  3. What I need to know about liver transplantation. National Institute for Diabetes and Digestive and Kidney Diseases. http://digestive.niddk.nih.gov/ddiseases/pubs/livertransplant_ez/. Accessed June 13, 2016.
  4. Questions & answers for transplant candidates about MELD and PELD. United Network for Organ Sharing. http://www.unos.org/docs/MELD_PELD. Accessed May 28, 2014.
  5. Liver Kaplan-Meier patient survival rates for transplants performed: 1997-2004. Organ Procurement and Transplantation Network. https://optn.transplant.hrsa.gov/data/view-data-reports/national-data/#. Accessed May 28, 2016.
  6. Selecting a hospital. United Network for Organ Sharing http://www.transplantliving.org/before-the-transplant/getting-on-the-list/selecting-a-hospital/. Accessed June 13, 2016.
  7. Dove LM, et al. Liver transplantation in adults: Patient selection and pretransplantation evaluation. http://www.uptodate.com/home.
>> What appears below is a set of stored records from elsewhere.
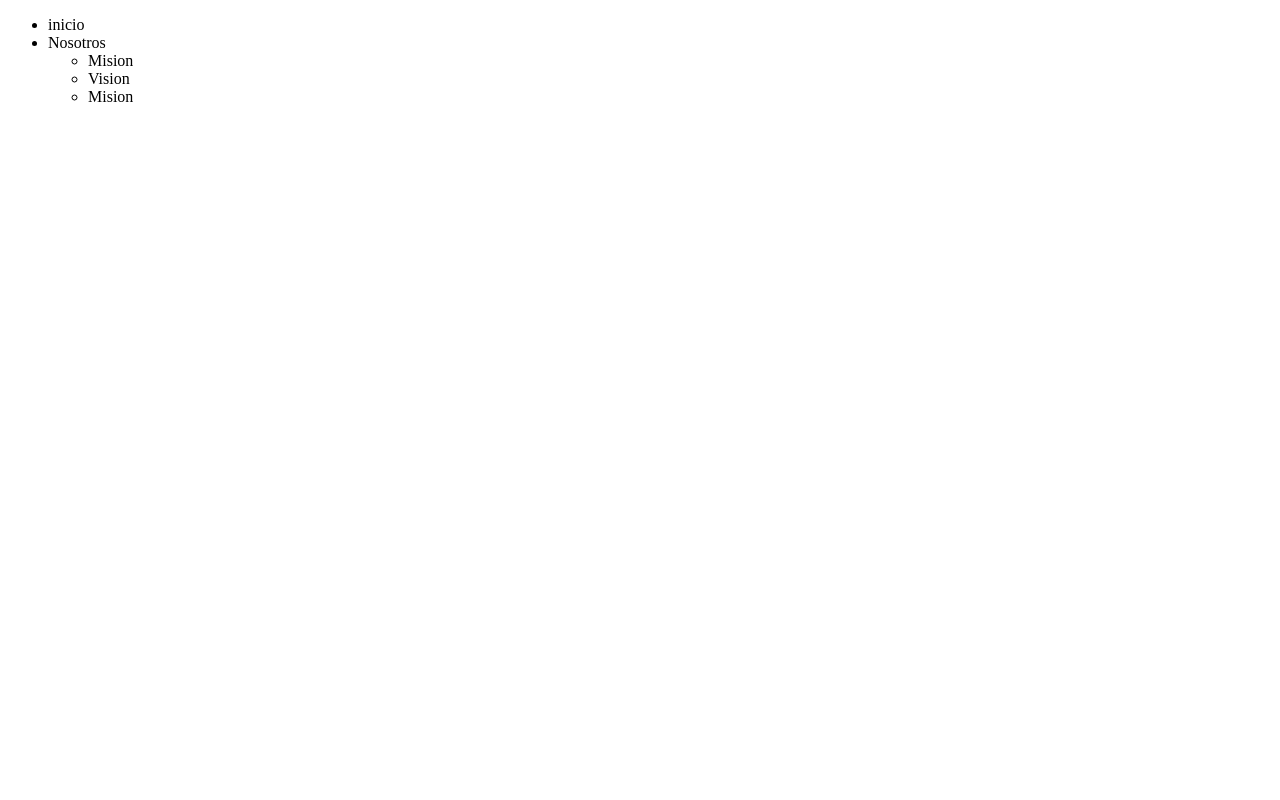
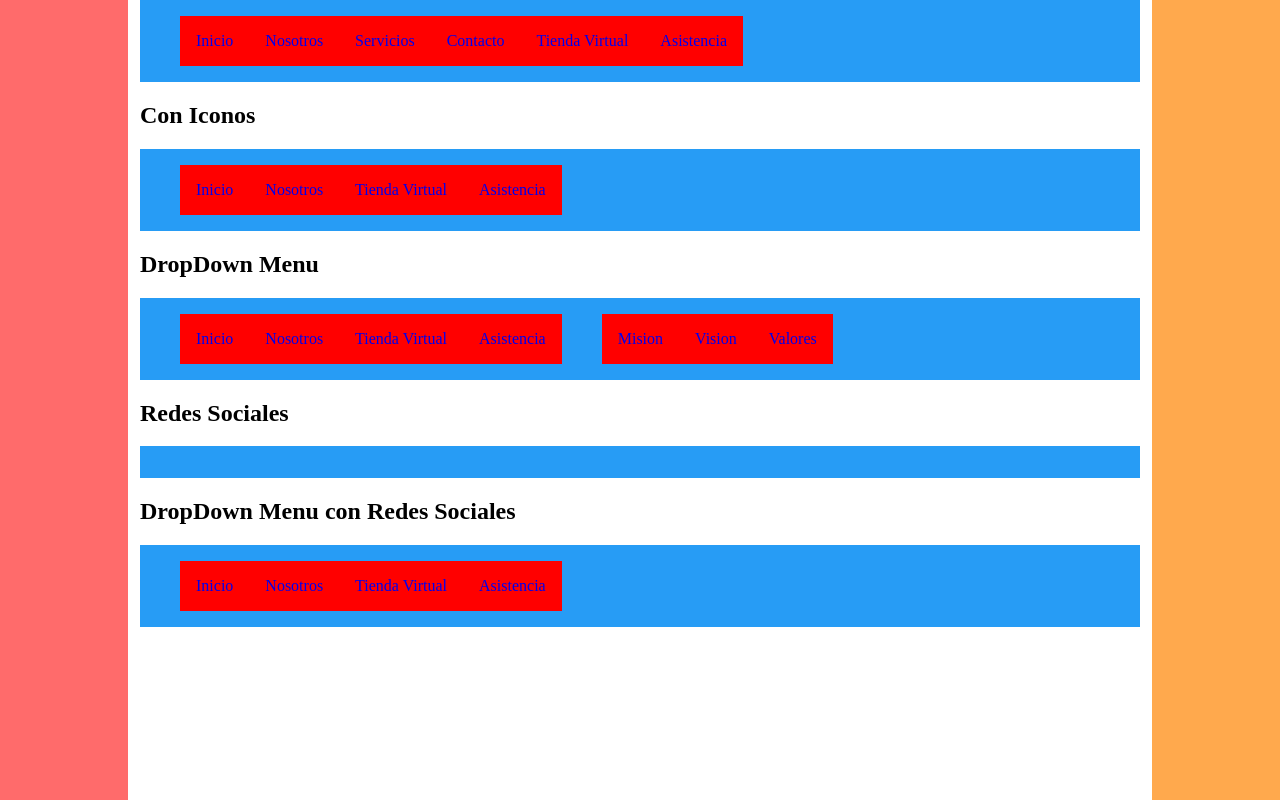
Before and after one commit to HerrecuDev/Ejercicios_FlexBox_DIW, a plain HTML site: page Tarea_3_Flexbox/index.html in a window 1280 px wide. Drawn offline with Linux system fonts and the light colour scheme.

Commit message:
NECESITO CURSO DE FLEX URGENTE

```diff
--- a/Tarea_2_FlexBox_Desde0/estilos.css
+++ b/Tarea_2_FlexBox_Desde0/estilos.css
@@ -75,6 +75,8 @@ nav ul{
         text-align: center;
         list-style: none;
 
+
+
      /*tablet*/
 
     /*A partir de aqui modo Ordenador*/
@@ -105,7 +107,7 @@ main{
 
 }
 #servicios{
-  flex-basis: 60%; /*NO USAR NUNCA WIDHT*/
+  flex-basis: 200px; /*NO USAR NUNCA WIDHT*/
   display: flex;
   flex-direction: row;
 
@@ -119,7 +121,7 @@ main div{
   flex-direction: row;
 
   justify-content: center;
-  margin-left: 5px;
+
 }
 
 aside{
--- a/Tarea_3_Flexbox/index.html
+++ b/Tarea_3_Flexbox/index.html
@@ -3,23 +3,86 @@
 <head>
     <meta charset="UTF-8">
     <meta name="viewport" content="width=device-width, initial-scale=1.0">
-    <title>Document</title>
+    <title>Practica 3 varios Menu</title>
+
+    <link rel="stylesheet" href="tarea3.css">
 </head>
 <body>
+
+    <section id="contenedor">
+
+
         <header>
-        <nav>
-            <ul class="menu dropdown">
-                <li>inicio</li>
-                <li>Nosotros
+
+            <nav class="Menu">
+                <ul>
+
+                    <li><a href="#">Inicio</a></li>
+                    <li><a href="#">Nosotros</a></li>
+                    <li><a href="#">Servicios</a></li>
+                    <li><a href="#">Contacto</a></li>
+                    <li><a href="#">Tienda Virtual</a></li>
+                    <li><a href="#">Asistencia</a></li>
+
+                </ul>
+
+
+            </nav>
+
+            <h1>Con Iconos</h1>
+            <nav class="Menu">
+                <ul>
+
+                    <li><a href="#">Inicio</a></li>
+                    <li><a href="#">Nosotros</a></li>
+                    <li><a href="#">Tienda Virtual</a></li>
+                    <li><a href="#">Asistencia</a></li>
+
+                </ul>
+
+
+            </nav>
+
+             <h1>DropDown Menu</h1>
+            <nav class="Menu">
+                <ul>
+
+                    <li><a href="#">Inicio</a></li>
+                    <li><a href="#">Nosotros</a></li>
+                    <li><a href="#">Tienda Virtual</a></li>
+                    <li><a href="#">Asistencia</a></li>
 
                         <ul class="submenu">
-                        <li>Mision</li>
-                        <li>Vision</li>
-                        <li>Mision</li>
+                            <li><a href="#">Mision</a></li>
+                            <li><a href="#">Vision</a></li>
+                             <li><a href="#">Valores</a></li>
                         </ul>
 
-                </li>
+                </ul>
 
+
+            </nav>
+
+
+            <h1>Redes Sociales</h1>
+            <nav class="Menu">
+                <ul id="Redes Soicales">
+
+
+                </ul>
+
+
+            </nav>
+
+
+            <h1>DropDown Menu con Redes Sociales</h1>
+            <nav class="Menu">
+                <ul id="Dropdown menu con redes sociales">
+
+                    <li><a href="#">Inicio</a></li>
+                    <li><a href="#">Nosotros</a></li>
+                    <li><a href="#">Tienda Virtual</a></li>
+                    <li><a href="#">Asistencia</a></li>
 
                 </ul>
 
@@ -29,6 +92,8 @@
 
         </header>
 
+     </section>
+
 
 
 </body>
--- /dev/null
+++ b/Tarea_3_Flexbox/tarea3.css
@@ -0,0 +1,99 @@
+body{
+  margin: 0;
+
+  background-color: white;
+  @media (min-width: 1000px) {
+
+    background: linear-gradient(
+
+    to right,
+    #ff6b6b 10%,         /* rojo en el 10% del ancho */
+    #ffffff 10%,         /* fondo blanco en el centro */
+    #ffffff 90%,         /* mantiene blanco hasta el 90% */
+    #ffa94d 90%          /* naranja en el 10% derecho */
+
+
+
+  );
+
+
+  }
+
+
+}
+#contenedor{
+
+  max-width: 1000px;
+  margin: 0 auto;
+
+
+
+}
+
+nav{
+   /*Primero vista con movil :*/
+
+    display: flex;
+
+
+
+    /*Vista Web :*/
+
+    @media(min-width: 780px){
+
+
+
+    }
+
+
+}
+
+nav ul{
+  /*Primero vista con movil :*/
+    display: flex;
+    list-style: none;
+
+    @media(min-width: 780px){
+       display: flex;
+       flex-direction: row;
+
+
+    }
+}
+nav ul li{
+
+  /*Vista móvil*/
+
+
+  /*vista Web*/
+
+}
+
+nav ul li a{
+
+  /*Vision Móvil*/
+  text-decoration: none;
+  display: block;
+  flex-grow: 1;
+  background-color: red;
+
+
+  @media(min-width: 780px){
+     padding: 1rem;
+
+  }
+
+
+
+
+}
+nav ul li a:hover{
+
+
+  background-color:white
+}
+
+
+.Menu{
+  background-color: #279CF5;
+}
```
Lines whose indentation alone changed are shown as unchanged.
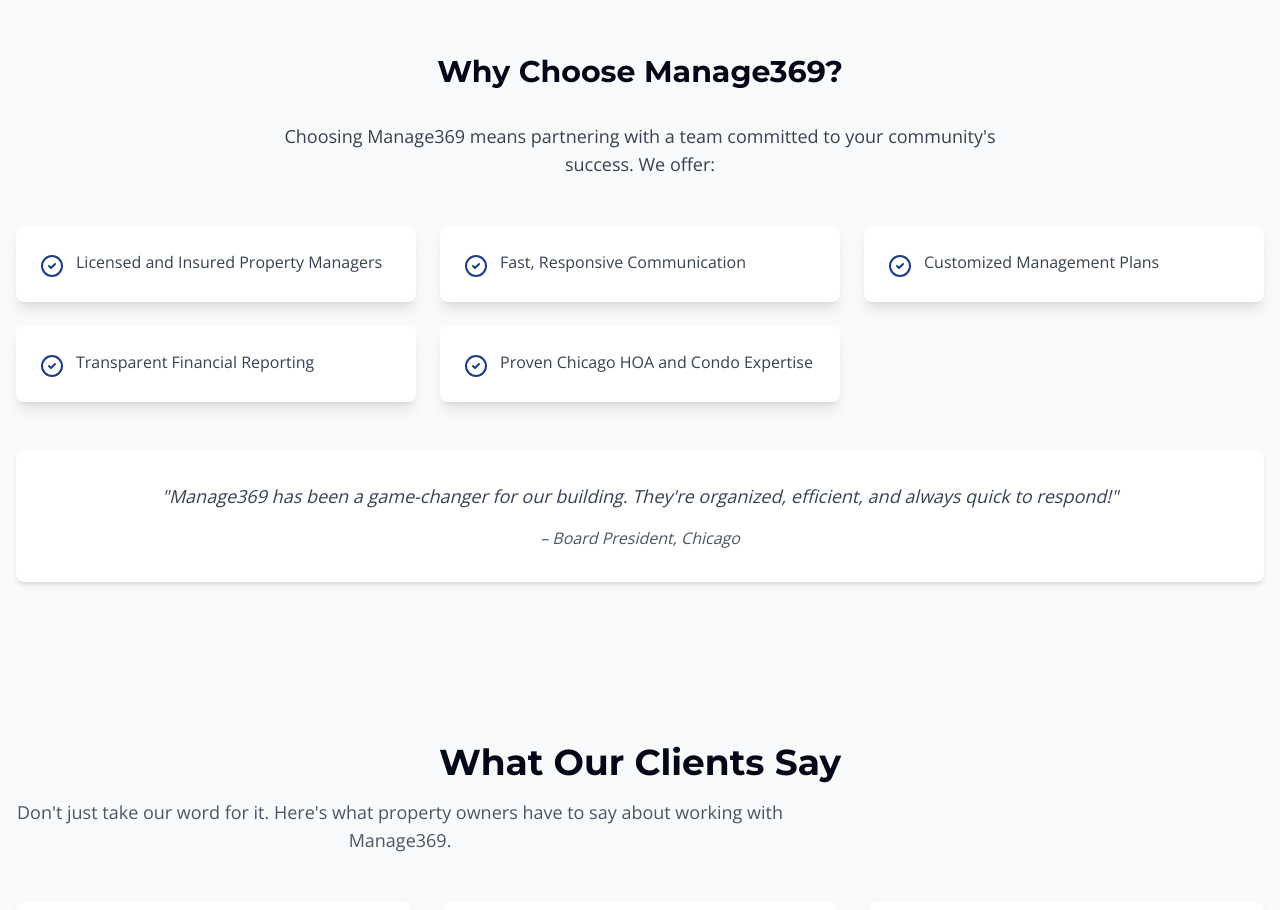
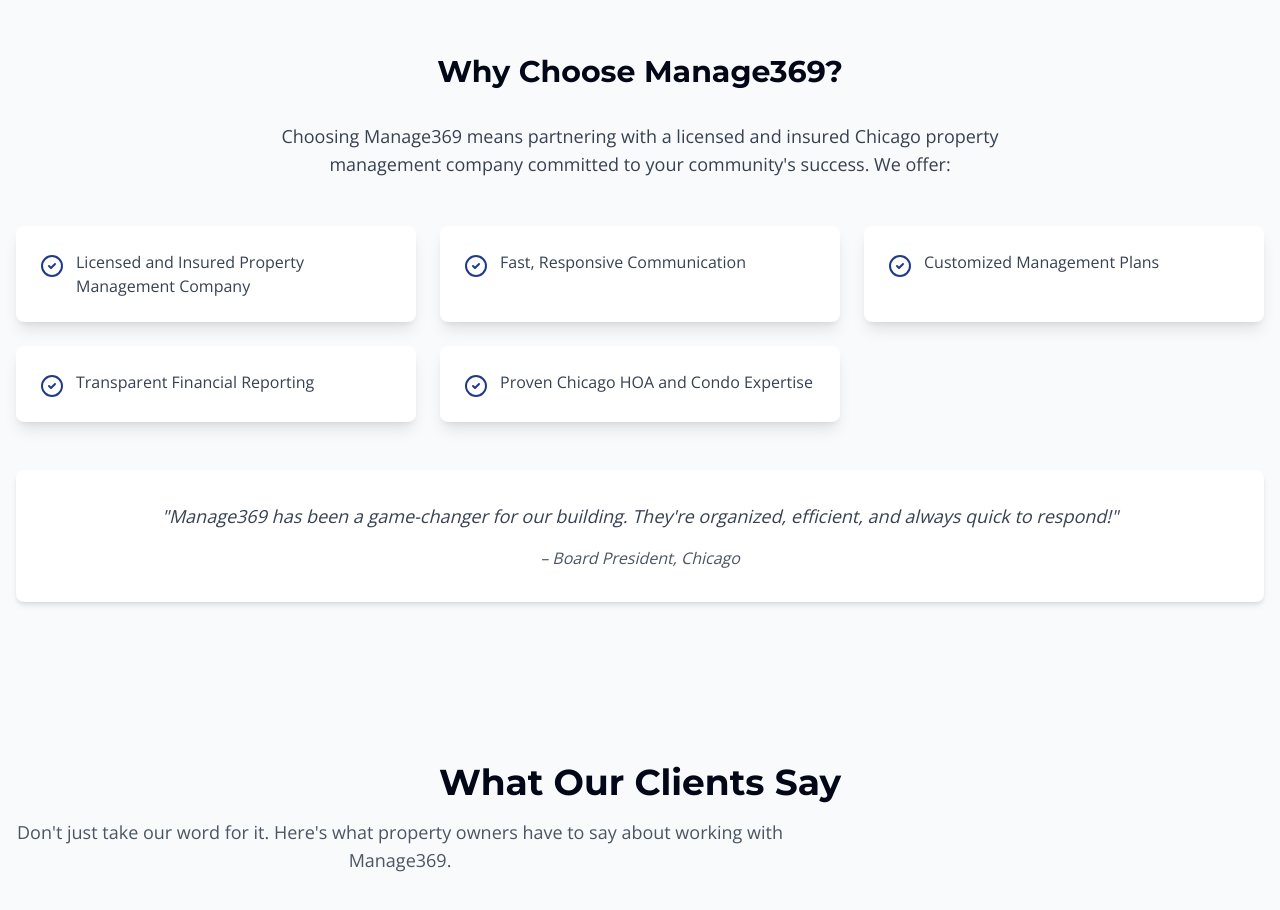
Before and after one commit to Mirsadc1971/stellar-property, a React (Vite) app: page / in a window 1280 px wide. Shown: the part 2660-3570 px from the top of the page. Built offline with nearby package versions, Linux system fonts and the light colour scheme.

Commit message:
Add "Licensed and Insured" to Why Choose Us
Add "Licensed and Insured Property Managers" to the WhyChooseUs component.

```diff
--- a/src/components/home/WhyChooseUs.tsx
+++ b/src/components/home/WhyChooseUs.tsx
@@ -4,7 +4,7 @@ import { Card, CardContent } from "@/components/ui/card";
 
 export default function WhyChooseUs() {
   const benefits = [
-    "Licensed and Insured Property Managers",
+    "Licensed and Insured Property Management Company",
     "Fast, Responsive Communication",
     "Customized Management Plans",
     "Transparent Financial Reporting",
@@ -16,7 +16,7 @@ export default function WhyChooseUs() {
       <div className="container mx-auto px-4">
         <h2 className="text-3xl font-bold mb-8 font-heading text-center">Why Choose Manage369?</h2>
         <p className="text-lg text-gray-700 text-center mb-12 max-w-3xl mx-auto">
-          Choosing Manage369 means partnering with a team committed to your community's success. We offer:
+          Choosing Manage369 means partnering with a licensed and insured Chicago property management company committed to your community's success. We offer:
         </p>
 
         <div className="grid grid-cols-1 md:grid-cols-2 lg:grid-cols-3 gap-6">
```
Accessed June 13, 2016.
  8. Bambha K, et al. Model for End-stage Liver Disease (MELD). http://www.uptodate.com/home. Accessed June 13, 2016.
  9. Cotler S. Living donor liver transplantation. http://www.uptodate.com/home. Accessed June 13, 2016.
  10. Partnering with your transplant team: The patient's guide to transplantation. United Network for Organ Sharing. https://www.unos.org/wp-content/uploads/unos/WEPNTK.pdf. Accessed March 11, 2016.
  11. Kim WR, et al. OPTN/SRTR 2014 annual data report: Liver. American Journal of Transplantation. 2016;16:11.
  12. Barbara Woodward Lips Patient Education Center. Liver transplant. Rochester, Minn.: Mayo Foundation for Medical Education and Research; 2013.
  13. Glorioso JM, et al. Pivotal preclinical trial of the spheroid reservoir bioartificial liver. Journal of Hepatology. 2015;63:388.
  14. Yu Y, et al. Cell therapies for liver diseases. Liver Transplantation. 2012;18:9.
  15. Taner T, et al. Decreased chronic cellular and antibody-mediated injury in the kidney following simultaneous liver-kidney transplantation. Kidney International. 2016;89:909.
  16. De Assuncao TM, et al. Development and characterization of human-induced pluripotent stem cell-derived cholangiocytes. Laboratory Investigation. 2015;95:684.
  17. Croome KP, et al. The use of donation after cardiac death allografts does not increase recurrence of hepatocellular carcinoma. American Journal of Transplantation. 2015;15:2704.
  18. Tincani G, et al. Operative risks of domino liver transplantation for the familial amyloid polyneuropathy liver donor and recipient: A double analysis. American Journal of Transplantation. 2011;11:750.
  19. Kitchens WH. Domino liver transplantation: Indications, techniques, and outcomes. Transplantation Reviews. 2011;25:167.
  20. Scientific Registry of Transplant Recipients. http://www.srtr.org/default.aspx. Accessed April 11, 2016.
  21. Heimbach JK (expert opinion). Mayo Clinic, Rochester, Minn. July 19, 2016.